April 9, 2016
New Jersey legislators are trying to correct an oversight in the state's environmental laws, which do not require schools to regularly test their water for lead. Unacceptable levels of lead have been found in the water at 30 of Newark's 67 public schools, which have shut down their water fountains. The discovery raises questions about water quality in schools around the state. A bill sponsored by Senate President Stephen Sweeney (D., Gloucester) and Sens. Ron Rice and Teresa Ruiz (both D., Essex)
April 9, 2016 |
Cabot Oil & Gas Corp. on Thursday asked a federal magistrate to set aside a Scranton jury verdict last month that awarded two Dimock, Pa., families $4.24 million for their claims that Cabot's shale-gas operations contaminated their drinking water. The gas driller alleged that misconduct by the families' attorney, Leslie Lewis, tainted the jury, and that the testimony of two neighbors who had earlier signed settlements and non-disclosure agreements with Cabot should not have been permitted.
April 4, 2016
ISSUE | CLIMATE CHANGE No time to wait It is important that we take seriously the predictions of sea-level rise cited in last week's edition of the journal Nature ("Alarm on sea level rises to new heights," Thursday). The study illustrates that climate disruption can have a greater impact in a shorter time frame than had been projected: Oceans could rise by more than 6 feet by the end of the century if high levels of greenhouse-gas emissions continue. Many researchers have cautioned that conditions in the Mid-Atlantic region are likely to be worse than the global average.

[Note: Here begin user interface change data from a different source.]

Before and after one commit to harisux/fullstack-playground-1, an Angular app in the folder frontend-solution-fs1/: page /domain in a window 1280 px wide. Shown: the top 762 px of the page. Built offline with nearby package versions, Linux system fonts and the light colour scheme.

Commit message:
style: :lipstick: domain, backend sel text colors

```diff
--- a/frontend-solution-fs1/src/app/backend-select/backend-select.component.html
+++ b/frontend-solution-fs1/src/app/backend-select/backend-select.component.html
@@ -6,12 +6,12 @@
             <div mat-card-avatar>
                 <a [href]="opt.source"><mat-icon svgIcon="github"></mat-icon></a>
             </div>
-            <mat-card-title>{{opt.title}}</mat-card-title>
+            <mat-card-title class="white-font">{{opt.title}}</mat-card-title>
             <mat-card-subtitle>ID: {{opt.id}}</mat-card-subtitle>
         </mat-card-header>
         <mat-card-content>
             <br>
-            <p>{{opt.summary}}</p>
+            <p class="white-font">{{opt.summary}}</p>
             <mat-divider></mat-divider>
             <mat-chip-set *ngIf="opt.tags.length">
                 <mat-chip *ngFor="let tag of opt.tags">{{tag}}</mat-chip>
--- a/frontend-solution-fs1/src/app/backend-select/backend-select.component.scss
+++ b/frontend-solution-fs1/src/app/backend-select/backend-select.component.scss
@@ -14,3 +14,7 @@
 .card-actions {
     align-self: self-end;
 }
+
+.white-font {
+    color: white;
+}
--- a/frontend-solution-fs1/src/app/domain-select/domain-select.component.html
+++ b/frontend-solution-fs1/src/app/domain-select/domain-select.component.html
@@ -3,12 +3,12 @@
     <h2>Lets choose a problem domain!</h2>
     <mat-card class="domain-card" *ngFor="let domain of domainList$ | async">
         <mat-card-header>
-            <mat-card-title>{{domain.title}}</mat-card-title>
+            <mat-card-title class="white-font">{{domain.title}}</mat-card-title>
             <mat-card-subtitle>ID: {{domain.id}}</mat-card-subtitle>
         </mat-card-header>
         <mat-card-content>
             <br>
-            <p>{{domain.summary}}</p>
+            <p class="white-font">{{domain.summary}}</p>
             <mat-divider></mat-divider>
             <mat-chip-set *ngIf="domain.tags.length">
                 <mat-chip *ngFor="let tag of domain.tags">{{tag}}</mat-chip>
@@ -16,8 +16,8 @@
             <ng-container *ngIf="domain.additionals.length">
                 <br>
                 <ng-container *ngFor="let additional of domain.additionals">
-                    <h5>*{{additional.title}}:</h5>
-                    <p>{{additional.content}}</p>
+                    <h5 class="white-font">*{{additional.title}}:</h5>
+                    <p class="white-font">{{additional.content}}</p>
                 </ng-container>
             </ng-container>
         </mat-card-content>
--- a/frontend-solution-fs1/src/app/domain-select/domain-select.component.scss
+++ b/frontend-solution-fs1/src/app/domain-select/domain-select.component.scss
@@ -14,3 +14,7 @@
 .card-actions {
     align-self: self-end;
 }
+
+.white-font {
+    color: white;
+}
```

March 30, 2016 |
Gov. Christie has described the levels of lead found in Newark public school water as "nowhere near crisis. " But the revelations have renewed public interest - and lawmaker calls for action - in a long-standing problem that affects children across the state. The full scope of the problem in New Jersey, however, is difficult to ascertain: There are 2,500 public schools, and the state doesn't know how many, or which, test their water for lead; it doesn't inspect certain rental homes for the contaminant; and the state has a higher threshold for triggering public health action than the federal government recommends.
March 23, 2016 |
As the water crisis in Flint, Mich., stokes concerns about lead in drinking supplies nationwide, water officials in Philadelphia wanted to make something clear Monday: Philly is not Flint. Lead is rarely found in drinking water here, officials said at an investigatory hearing of City Council. In cases where children were found to have lead exposure, drinking water was not the culprit, officials said. But Council members still pressed water and health officials to do more to address the estimated 50,000 homes that are connected to city water mains by lead pipes, saying even trace amounts of lead are too much.